▶ WHAT YOU NEED TO DO
If a record holds a picture, please leave the picture out and copy the rest of the record exactly.

▶ GIVEN RECORDS
*** Block opens ***
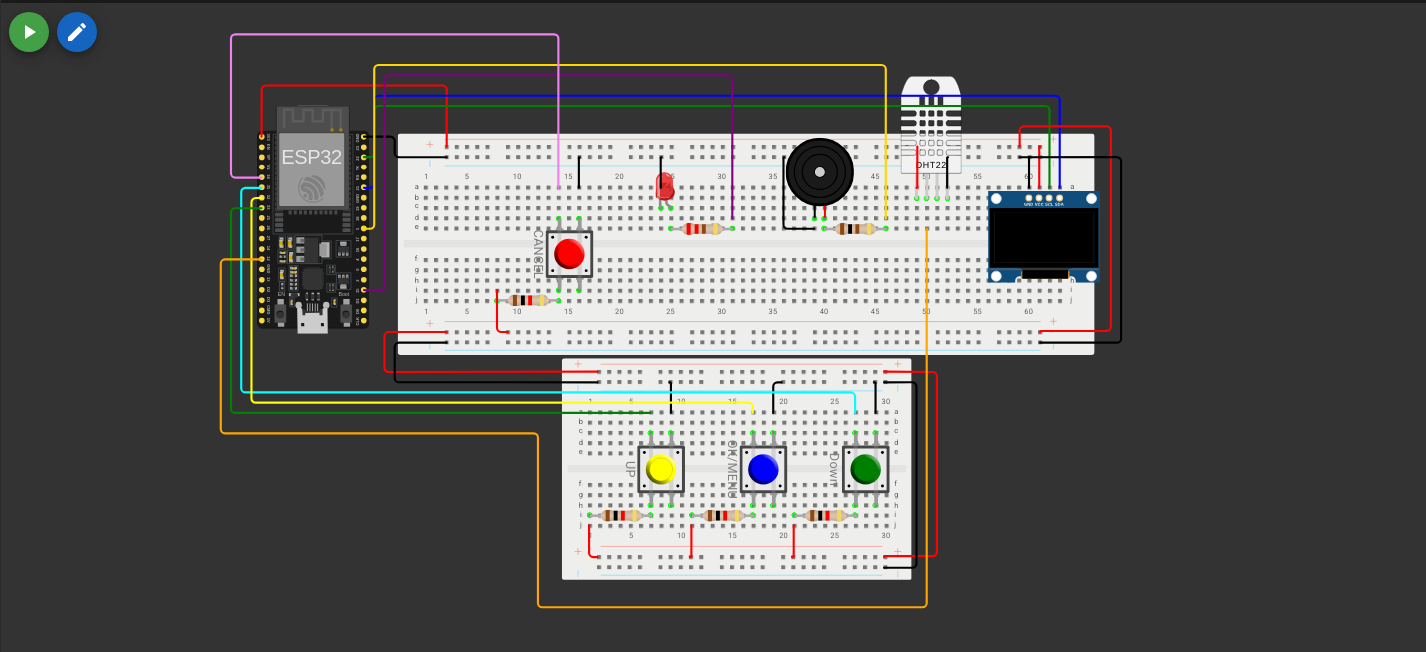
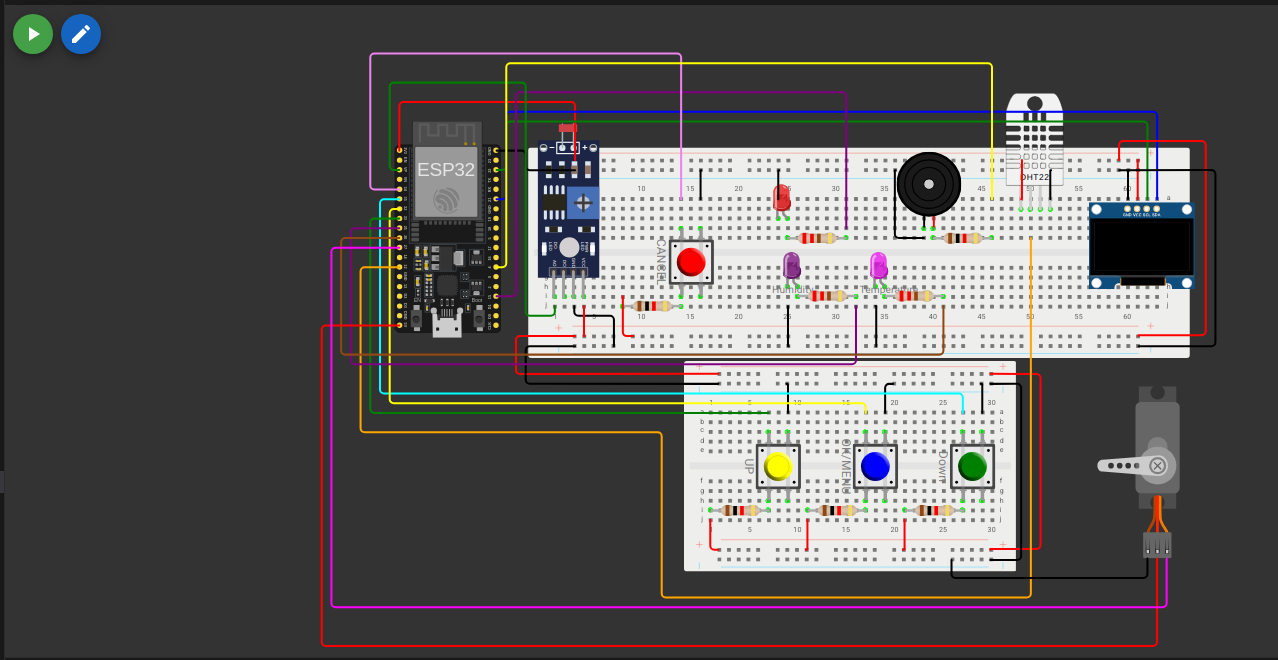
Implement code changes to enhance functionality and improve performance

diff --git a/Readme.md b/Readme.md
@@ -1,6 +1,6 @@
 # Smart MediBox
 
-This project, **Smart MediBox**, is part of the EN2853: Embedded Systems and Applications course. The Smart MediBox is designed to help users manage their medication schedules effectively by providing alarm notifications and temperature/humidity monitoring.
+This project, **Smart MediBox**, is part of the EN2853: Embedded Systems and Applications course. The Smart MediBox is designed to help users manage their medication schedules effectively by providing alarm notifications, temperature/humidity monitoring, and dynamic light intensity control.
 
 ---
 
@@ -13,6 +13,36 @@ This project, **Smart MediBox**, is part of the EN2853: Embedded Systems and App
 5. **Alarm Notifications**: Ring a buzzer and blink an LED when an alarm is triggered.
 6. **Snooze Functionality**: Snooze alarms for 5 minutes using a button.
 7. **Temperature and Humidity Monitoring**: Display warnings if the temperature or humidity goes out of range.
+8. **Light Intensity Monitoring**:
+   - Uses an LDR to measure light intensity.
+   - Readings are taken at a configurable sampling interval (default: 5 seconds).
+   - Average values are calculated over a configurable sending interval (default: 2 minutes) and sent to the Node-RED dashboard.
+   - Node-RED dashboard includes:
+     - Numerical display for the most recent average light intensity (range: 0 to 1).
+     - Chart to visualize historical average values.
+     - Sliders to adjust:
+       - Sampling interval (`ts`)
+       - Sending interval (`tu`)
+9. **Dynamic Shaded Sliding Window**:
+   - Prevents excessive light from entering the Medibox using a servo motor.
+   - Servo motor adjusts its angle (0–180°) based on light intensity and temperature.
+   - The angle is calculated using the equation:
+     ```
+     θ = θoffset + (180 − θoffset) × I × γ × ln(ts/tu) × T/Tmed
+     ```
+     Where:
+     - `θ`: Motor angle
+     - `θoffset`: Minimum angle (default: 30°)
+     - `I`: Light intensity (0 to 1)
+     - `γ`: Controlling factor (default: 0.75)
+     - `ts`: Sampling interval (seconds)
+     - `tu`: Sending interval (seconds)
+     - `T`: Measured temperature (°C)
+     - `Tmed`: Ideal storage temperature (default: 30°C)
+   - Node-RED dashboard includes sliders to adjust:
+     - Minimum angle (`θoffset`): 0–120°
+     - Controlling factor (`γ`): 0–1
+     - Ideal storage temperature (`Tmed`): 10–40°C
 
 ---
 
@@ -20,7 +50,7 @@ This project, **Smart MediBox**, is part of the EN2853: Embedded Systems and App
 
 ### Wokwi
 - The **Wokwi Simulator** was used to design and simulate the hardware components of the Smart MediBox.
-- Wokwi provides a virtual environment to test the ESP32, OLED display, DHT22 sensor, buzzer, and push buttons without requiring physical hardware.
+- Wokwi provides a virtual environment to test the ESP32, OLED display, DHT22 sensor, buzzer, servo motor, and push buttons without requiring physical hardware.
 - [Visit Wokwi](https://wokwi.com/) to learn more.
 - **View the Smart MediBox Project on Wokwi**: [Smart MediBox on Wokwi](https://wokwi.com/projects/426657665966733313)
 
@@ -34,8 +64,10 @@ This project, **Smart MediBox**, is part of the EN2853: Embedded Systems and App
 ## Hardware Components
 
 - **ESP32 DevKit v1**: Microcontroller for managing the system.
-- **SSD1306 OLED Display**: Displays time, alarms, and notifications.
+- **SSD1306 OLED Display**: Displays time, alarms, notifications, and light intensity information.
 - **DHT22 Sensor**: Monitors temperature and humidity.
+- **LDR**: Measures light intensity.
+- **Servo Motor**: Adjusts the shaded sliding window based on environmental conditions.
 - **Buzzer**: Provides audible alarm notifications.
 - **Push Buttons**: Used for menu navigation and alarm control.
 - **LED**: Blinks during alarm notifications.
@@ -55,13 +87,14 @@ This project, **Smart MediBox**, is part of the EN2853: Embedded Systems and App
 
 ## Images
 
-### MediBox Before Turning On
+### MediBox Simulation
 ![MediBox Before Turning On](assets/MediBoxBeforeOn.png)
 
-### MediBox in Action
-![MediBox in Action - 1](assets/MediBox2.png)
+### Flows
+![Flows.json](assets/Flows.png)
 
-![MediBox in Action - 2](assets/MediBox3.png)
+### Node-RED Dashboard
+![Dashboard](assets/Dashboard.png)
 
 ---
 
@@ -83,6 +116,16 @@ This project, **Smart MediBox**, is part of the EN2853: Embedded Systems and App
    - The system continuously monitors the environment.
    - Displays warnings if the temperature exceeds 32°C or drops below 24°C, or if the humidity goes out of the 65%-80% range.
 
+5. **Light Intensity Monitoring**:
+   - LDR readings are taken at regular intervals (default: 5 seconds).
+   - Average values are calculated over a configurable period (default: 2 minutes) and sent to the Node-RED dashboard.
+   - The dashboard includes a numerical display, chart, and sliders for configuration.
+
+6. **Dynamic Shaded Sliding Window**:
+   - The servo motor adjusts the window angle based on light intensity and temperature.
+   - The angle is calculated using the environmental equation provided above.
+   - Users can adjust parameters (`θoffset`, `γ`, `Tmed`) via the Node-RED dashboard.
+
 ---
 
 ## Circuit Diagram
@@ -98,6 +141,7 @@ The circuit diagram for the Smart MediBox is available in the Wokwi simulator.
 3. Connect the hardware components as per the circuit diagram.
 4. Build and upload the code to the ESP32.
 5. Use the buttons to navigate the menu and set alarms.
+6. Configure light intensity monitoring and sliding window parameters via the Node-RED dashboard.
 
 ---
*** Block closes ***
▶ SOLUTION TO THIS TASK
Implement code changes to enhance functionality and improve performance

diff --git a/Readme.md b/Readme.md
@@ -1,6 +1,6 @@
 # Smart MediBox
 
-This project, **Smart MediBox**, is part of the EN2853: Embedded Systems and Applications course. The Smart MediBox is designed to help users manage their medication schedules effectively by providing alarm notifications and temperature/humidity monitoring.
+This project, **Smart MediBox**, is part of the EN2853: Embedded Systems and Applications course. The Smart MediBox is designed to help users manage their medication schedules effectively by providing alarm notifications, temperature/humidity monitoring, and dynamic light intensity control.
 
 ---
 
@@ -13,6 +13,36 @@ This project, **Smart MediBox**, is part of the EN2853: Embedded Systems and App
 5. **Alarm Notifications**: Ring a buzzer and blink an LED when an alarm is triggered.
 6. **Snooze Functionality**: Snooze alarms for 5 minutes using a button.
 7. **Temperature and Humidity Monitoring**: Display warnings if the temperature or humidity goes out of range.
+8. **Light Intensity Monitoring**:
+   - Uses an LDR to measure light intensity.
+   - Readings are taken at a configurable sampling interval (default: 5 seconds).
+   - Average values are calculated over a configurable sending interval (default: 2 minutes) and sent to the Node-RED dashboard.
+   - Node-RED dashboard includes:
+     - Numerical display for the most recent average light intensity (range: 0 to 1).
+     - Chart to visualize historical average values.
+     - Sliders to adjust:
+       - Sampling interval (`ts`)
+       - Sending interval (`tu`)
+9. **Dynamic Shaded Sliding Window**:
+   - Prevents excessive light from entering the Medibox using a servo motor.
+   - Servo motor adjusts its angle (0–180°) based on light intensity and temperature.
+   - The angle is calculated using the equation:
+     ```
+     θ = θoffset + (180 − θoffset) × I × γ × ln(ts/tu) × T/Tmed
+     ```
+     Where:
+     - `θ`: Motor angle
+     - `θoffset`: Minimum angle (default: 30°)
+     - `I`: Light intensity (0 to 1)
+     - `γ`: Controlling factor (default: 0.75)
+     - `ts`: Sampling interval (seconds)
+     - `tu`: Sending interval (seconds)
+     - `T`: Measured temperature (°C)
+     - `Tmed`: Ideal storage temperature (default: 30°C)
+   - Node-RED dashboard includes sliders to adjust:
+     - Minimum angle (`θoffset`): 0–120°
+     - Controlling factor (`γ`): 0–1
+     - Ideal storage temperature (`Tmed`): 10–40°C
 
 ---
 
@@ -20,7 +50,7 @@ This project, **Smart MediBox**, is part of the EN2853: Embedded Systems and App
 
 ### Wokwi
 - The **Wokwi Simulator** was used to design and simulate the hardware components of the Smart MediBox.
-- Wokwi provides a virtual environment to test the ESP32, OLED display, DHT22 sensor, buzzer, and push buttons without requiring physical hardware.
+- Wokwi provides a virtual environment to test the ESP32, OLED display, DHT22 sensor, buzzer, servo motor, and push buttons without requiring physical hardware.
 - [Visit Wokwi](https://wokwi.com/) to learn more.
 - **View the Smart MediBox Project on Wokwi**: [Smart MediBox on Wokwi](https://wokwi.com/projects/426657665966733313)
 
@@ -34,8 +64,10 @@ This project, **Smart MediBox**, is part of the EN2853: Embedded Systems and App
 ## Hardware Components
 
 - **ESP32 DevKit v1**: Microcontroller for managing the system.
-- **SSD1306 OLED Display**: Displays time, alarms, and notifications.
+- **SSD1306 OLED Display**: Displays time, alarms, notifications, and light intensity information.
 - **DHT22 Sensor**: Monitors temperature and humidity.
+- **LDR**: Measures light intensity.
+- **Servo Motor**: Adjusts the shaded sliding window based on environmental conditions.
 - **Buzzer**: Provides audible alarm notifications.
 - **Push Buttons**: Used for menu navigation and alarm control.
 - **LED**: Blinks during alarm notifications.
@@ -55,13 +87,14 @@ This project, **Smart MediBox**, is part of the EN2853: Embedded Systems and App
 
 ## Images
 
-### MediBox Before Turning On
+### MediBox Simulation
 ![MediBox Before Turning On](assets/MediBoxBeforeOn.png)
 
-### MediBox in Action
-![MediBox in Action - 1](assets/MediBox2.png)
+### Flows
+![Flows.json](assets/Flows.png)
 
-![MediBox in Action - 2](assets/MediBox3.png)
+### Node-RED Dashboard
+![Dashboard](assets/Dashboard.png)
 
 ---
 
@@ -83,6 +116,16 @@ This project, **Smart MediBox**, is part of the EN2853: Embedded Systems and App
    - The system continuously monitors the environment.
    - Displays warnings if the temperature exceeds 32°C or drops below 24°C, or if the humidity goes out of the 65%-80% range.
 
+5. **Light Intensity Monitoring**:
+   - LDR readings are taken at regular intervals (default: 5 seconds).
+   - Average values are calculated over a configurable period (default: 2 minutes) and sent to the Node-RED dashboard.
+   - The dashboard includes a numerical display, chart, and sliders for configuration.
+
+6. **Dynamic Shaded Sliding Window**:
+   - The servo motor adjusts the window angle based on light intensity and temperature.
+   - The angle is calculated using the environmental equation provided above.
+   - Users can adjust parameters (`θoffset`, `γ`, `Tmed`) via the Node-RED dashboard.
+
 ---
 
 ## Circuit Diagram
@@ -98,6 +141,7 @@ The circuit diagram for the Smart MediBox is available in the Wokwi simulator.
 3. Connect the hardware components as per the circuit diagram.
 4. Build and upload the code to the ESP32.
 5. Use the buttons to navigate the menu and set alarms.
+6. Configure light intensity monitoring and sliding window parameters via the Node-RED dashboard.
 
 ---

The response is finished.